What you should do: From the listing below, retype exactly the line holding "Before and after one commit to rdanbaro/Analisis-Euro, a", the line holding "1 other file.", and the lines between them; skip everything else.

Provided data:
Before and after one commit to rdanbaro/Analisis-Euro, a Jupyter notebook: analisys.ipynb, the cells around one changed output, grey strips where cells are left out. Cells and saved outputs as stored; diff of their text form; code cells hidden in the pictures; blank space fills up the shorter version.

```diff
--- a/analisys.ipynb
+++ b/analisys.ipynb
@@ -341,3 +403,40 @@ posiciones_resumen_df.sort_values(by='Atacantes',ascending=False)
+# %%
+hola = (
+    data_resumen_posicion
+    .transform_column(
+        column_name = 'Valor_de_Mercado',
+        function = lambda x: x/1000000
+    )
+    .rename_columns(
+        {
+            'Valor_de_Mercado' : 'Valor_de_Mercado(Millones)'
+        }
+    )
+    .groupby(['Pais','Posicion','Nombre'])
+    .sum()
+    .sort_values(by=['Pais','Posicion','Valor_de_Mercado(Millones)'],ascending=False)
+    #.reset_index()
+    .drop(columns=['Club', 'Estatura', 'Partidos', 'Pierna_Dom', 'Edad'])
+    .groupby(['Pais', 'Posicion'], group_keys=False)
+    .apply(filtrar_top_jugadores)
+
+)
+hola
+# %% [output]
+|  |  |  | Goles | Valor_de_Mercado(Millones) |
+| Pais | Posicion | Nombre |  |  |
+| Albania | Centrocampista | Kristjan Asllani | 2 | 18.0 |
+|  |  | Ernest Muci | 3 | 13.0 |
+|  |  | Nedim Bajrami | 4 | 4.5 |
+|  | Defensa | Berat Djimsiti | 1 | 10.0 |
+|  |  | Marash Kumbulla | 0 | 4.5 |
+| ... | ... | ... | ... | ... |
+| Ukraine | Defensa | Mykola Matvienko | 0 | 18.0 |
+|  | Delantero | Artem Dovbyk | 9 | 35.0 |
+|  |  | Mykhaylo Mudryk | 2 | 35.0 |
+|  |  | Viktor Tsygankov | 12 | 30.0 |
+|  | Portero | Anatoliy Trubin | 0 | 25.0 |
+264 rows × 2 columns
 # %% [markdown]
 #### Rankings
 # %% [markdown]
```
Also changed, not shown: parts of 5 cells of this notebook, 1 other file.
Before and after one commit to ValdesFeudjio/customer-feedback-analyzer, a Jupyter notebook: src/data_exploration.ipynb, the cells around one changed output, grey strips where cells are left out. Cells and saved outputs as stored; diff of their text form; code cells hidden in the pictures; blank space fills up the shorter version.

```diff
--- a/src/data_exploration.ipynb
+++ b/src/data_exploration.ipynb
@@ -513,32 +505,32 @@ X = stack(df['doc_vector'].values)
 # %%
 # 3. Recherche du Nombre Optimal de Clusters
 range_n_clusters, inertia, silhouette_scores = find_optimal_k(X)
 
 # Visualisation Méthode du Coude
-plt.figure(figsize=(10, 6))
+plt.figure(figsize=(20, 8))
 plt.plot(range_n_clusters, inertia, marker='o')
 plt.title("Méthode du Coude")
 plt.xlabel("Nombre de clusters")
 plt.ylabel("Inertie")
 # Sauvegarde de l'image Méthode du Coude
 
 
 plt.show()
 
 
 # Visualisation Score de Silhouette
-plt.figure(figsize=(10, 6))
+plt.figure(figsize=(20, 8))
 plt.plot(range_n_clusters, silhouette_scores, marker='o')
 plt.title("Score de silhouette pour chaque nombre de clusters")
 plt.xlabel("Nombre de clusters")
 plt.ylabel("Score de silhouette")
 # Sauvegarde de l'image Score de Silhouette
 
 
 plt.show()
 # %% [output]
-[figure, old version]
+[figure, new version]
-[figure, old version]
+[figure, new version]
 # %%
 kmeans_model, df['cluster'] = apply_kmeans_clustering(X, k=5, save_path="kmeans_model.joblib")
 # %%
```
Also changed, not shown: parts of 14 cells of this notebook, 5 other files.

* * *

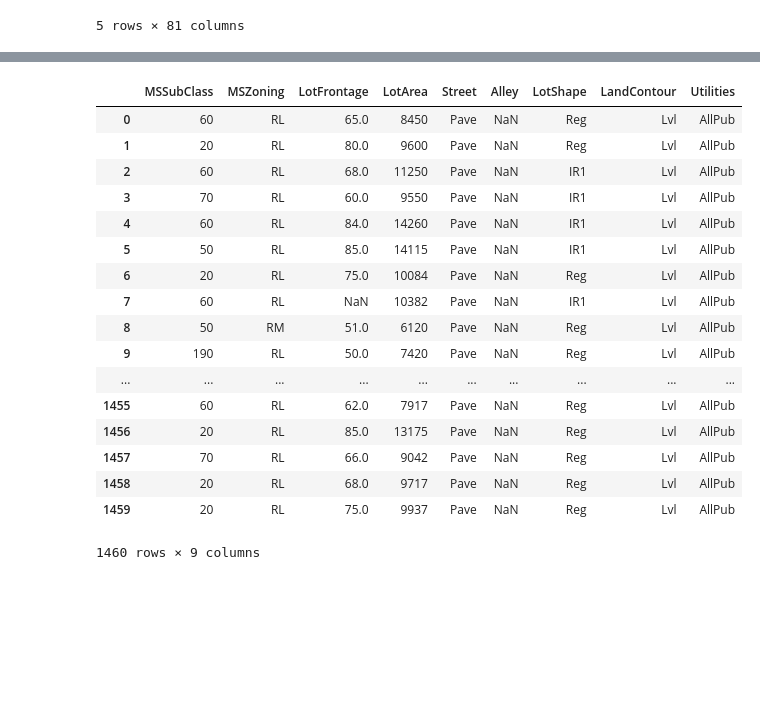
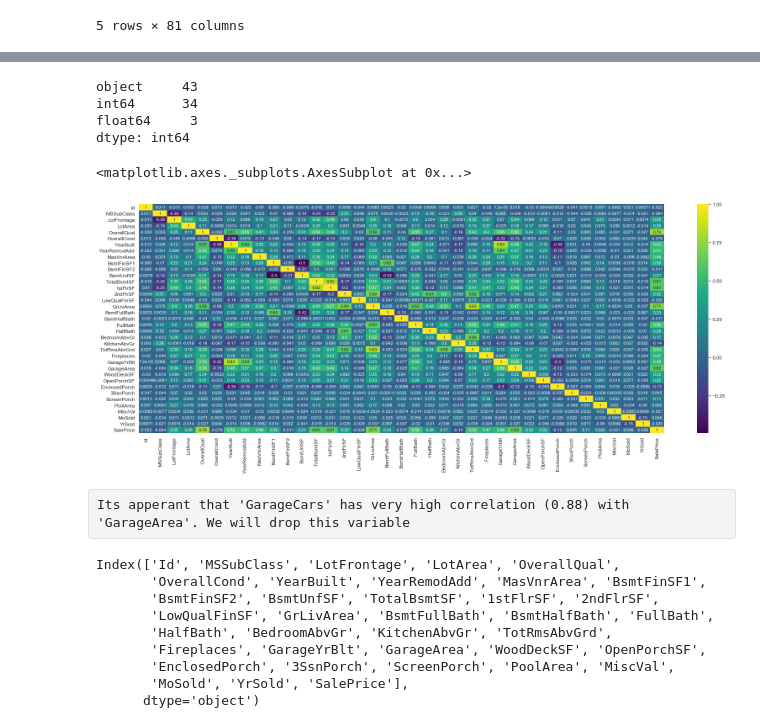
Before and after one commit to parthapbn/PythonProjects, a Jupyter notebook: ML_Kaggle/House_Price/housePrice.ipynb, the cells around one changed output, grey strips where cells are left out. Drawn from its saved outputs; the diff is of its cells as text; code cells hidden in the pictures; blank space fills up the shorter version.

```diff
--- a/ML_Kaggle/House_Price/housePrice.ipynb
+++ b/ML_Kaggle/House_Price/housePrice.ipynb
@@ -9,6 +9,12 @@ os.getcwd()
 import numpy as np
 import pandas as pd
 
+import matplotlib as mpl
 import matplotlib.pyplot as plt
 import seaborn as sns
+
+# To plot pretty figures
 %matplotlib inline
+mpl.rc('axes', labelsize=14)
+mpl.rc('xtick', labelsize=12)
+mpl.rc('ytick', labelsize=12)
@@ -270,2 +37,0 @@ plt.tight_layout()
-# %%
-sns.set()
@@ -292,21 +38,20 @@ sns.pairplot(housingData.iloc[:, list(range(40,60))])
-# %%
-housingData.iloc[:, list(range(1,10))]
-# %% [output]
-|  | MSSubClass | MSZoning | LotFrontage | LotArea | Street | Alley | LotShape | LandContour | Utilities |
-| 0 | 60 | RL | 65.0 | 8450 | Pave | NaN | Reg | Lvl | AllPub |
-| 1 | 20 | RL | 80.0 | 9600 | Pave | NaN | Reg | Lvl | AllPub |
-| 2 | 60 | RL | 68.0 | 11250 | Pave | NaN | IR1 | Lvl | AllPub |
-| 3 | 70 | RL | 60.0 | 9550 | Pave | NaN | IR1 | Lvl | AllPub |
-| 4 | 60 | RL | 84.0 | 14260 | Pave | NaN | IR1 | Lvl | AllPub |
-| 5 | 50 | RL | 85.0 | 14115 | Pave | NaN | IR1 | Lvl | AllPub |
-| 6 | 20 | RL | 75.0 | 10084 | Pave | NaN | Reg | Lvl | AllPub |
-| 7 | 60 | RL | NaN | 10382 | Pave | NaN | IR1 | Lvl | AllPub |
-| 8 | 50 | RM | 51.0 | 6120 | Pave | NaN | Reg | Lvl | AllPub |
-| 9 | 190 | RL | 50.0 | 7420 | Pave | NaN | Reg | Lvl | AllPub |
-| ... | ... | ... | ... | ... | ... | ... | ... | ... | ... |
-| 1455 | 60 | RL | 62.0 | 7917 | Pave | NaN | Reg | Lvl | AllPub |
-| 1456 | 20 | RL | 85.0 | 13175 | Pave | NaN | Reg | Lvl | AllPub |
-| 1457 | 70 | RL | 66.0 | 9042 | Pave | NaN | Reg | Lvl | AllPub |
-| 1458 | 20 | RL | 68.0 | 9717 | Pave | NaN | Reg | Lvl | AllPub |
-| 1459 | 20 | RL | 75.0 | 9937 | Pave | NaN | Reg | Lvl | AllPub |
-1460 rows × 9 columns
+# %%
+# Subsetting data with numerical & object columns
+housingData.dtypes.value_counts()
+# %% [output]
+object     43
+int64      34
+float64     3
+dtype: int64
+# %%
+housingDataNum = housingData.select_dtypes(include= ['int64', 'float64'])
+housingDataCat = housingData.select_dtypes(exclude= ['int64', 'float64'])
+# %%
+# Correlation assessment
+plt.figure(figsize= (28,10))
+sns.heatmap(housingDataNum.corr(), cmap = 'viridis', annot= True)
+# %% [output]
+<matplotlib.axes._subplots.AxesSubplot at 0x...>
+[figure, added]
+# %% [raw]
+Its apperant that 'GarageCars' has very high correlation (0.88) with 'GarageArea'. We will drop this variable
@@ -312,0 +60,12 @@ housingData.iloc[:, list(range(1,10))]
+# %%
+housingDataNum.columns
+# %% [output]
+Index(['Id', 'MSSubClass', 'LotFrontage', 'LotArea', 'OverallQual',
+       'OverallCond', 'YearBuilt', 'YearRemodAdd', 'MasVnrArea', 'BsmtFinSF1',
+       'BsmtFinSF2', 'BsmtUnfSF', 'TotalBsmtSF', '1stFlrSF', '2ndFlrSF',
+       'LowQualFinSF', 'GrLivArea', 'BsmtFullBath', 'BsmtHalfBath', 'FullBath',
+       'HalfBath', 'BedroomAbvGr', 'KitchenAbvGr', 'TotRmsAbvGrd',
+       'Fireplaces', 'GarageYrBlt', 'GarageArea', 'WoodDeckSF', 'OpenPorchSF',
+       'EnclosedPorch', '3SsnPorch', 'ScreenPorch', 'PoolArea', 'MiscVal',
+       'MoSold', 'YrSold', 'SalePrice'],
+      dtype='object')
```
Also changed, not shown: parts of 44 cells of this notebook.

==

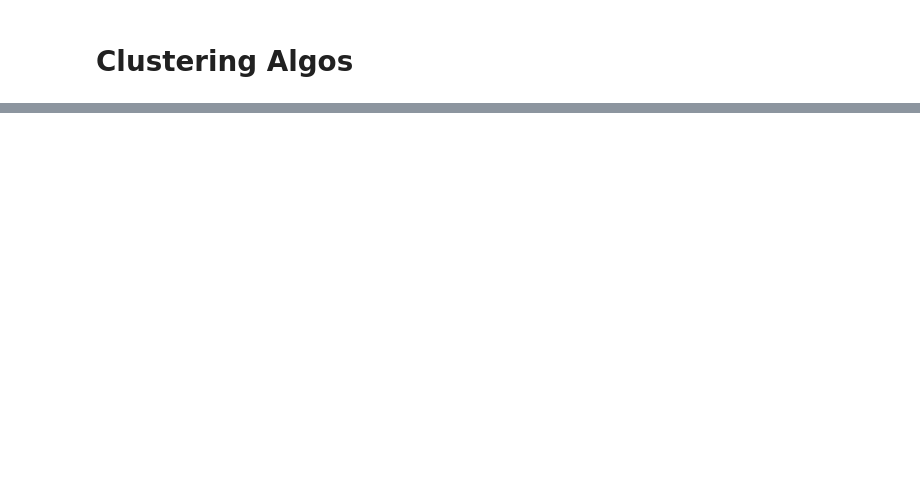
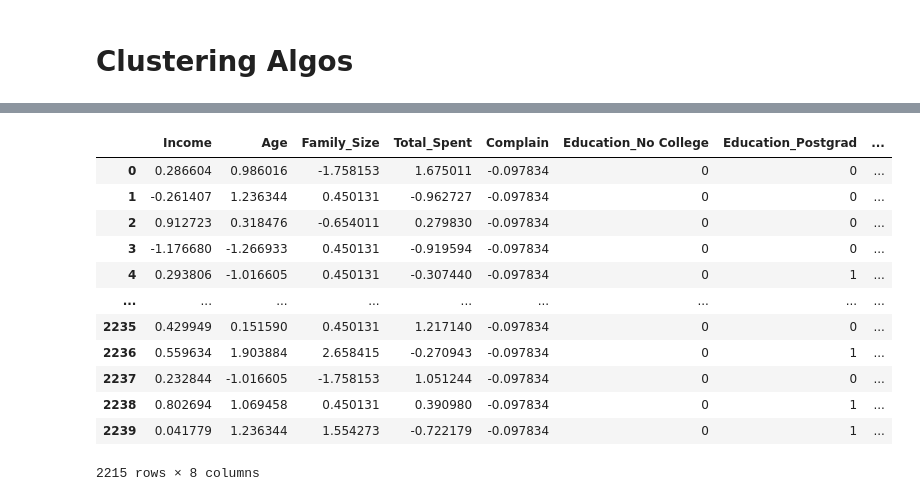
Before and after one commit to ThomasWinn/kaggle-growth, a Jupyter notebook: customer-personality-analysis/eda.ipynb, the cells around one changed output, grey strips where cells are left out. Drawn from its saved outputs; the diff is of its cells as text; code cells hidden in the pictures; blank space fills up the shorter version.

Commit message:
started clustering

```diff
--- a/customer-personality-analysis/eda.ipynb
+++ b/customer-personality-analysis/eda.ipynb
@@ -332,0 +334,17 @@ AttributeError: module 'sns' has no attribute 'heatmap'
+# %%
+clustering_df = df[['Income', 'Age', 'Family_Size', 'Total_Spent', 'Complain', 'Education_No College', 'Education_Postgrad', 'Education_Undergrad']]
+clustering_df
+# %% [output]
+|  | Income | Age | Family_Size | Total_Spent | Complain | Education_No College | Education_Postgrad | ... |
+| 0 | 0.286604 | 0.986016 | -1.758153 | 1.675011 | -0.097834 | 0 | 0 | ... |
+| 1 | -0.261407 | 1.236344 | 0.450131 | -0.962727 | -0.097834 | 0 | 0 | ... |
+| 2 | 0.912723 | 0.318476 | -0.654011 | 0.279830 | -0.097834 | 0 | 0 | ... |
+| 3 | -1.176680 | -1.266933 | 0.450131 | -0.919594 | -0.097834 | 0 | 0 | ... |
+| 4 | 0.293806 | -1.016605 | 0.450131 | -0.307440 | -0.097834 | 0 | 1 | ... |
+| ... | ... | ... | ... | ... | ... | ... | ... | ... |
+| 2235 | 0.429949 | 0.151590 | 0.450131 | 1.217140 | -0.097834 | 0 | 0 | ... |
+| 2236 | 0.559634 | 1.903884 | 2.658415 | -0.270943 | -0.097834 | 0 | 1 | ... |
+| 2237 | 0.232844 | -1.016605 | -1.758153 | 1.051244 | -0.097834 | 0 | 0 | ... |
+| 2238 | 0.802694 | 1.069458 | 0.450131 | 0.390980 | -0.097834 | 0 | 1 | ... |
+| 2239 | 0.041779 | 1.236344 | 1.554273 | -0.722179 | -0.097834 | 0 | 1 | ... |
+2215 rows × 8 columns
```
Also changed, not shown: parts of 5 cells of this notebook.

Written response:
Before and after one commit to rdanbaro/Analisis-Euro, a Jupyter notebook: analisys.ipynb, the cells around one changed output, grey strips where cells are left out. Cells and saved outputs as stored; diff of their text form; code cells hidden in the pictures; blank space fills up the shorter version.

```diff
--- a/analisys.ipynb
+++ b/analisys.ipynb
@@ -341,3 +403,40 @@ posiciones_resumen_df.sort_values(by='Atacantes',ascending=False)
+# %%
+hola = (
+    data_resumen_posicion
+    .transform_column(
+        column_name = 'Valor_de_Mercado',
+        function = lambda x: x/1000000
+    )
+    .rename_columns(
+        {
+            'Valor_de_Mercado' : 'Valor_de_Mercado(Millones)'
+        }
+    )
+    .groupby(['Pais','Posicion','Nombre'])
+    .sum()
+    .sort_values(by=['Pais','Posicion','Valor_de_Mercado(Millones)'],ascending=False)
+    #.reset_index()
+    .drop(columns=['Club', 'Estatura', 'Partidos', 'Pierna_Dom', 'Edad'])
+    .groupby(['Pais', 'Posicion'], group_keys=False)
+    .apply(filtrar_top_jugadores)
+
+)
+hola
+# %% [output]
+|  |  |  | Goles | Valor_de_Mercado(Millones) |
+| Pais | Posicion | Nombre |  |  |
+| Albania | Centrocampista | Kristjan Asllani | 2 | 18.0 |
+|  |  | Ernest Muci | 3 | 13.0 |
+|  |  | Nedim Bajrami | 4 | 4.5 |
+|  | Defensa | Berat Djimsiti | 1 | 10.0 |
+|  |  | Marash Kumbulla | 0 | 4.5 |
+| ... | ... | ... | ... | ... |
+| Ukraine | Defensa | Mykola Matvienko | 0 | 18.0 |
+|  | Delantero | Artem Dovbyk | 9 | 35.0 |
+|  |  | Mykhaylo Mudryk | 2 | 35.0 |
+|  |  | Viktor Tsygankov | 12 | 30.0 |
+|  | Portero | Anatoliy Trubin | 0 | 25.0 |
+264 rows × 2 columns
 # %% [markdown]
 #### Rankings
 # %% [markdown]
```
Also changed, not shown: parts of 5 cells of this notebook, 1 other file.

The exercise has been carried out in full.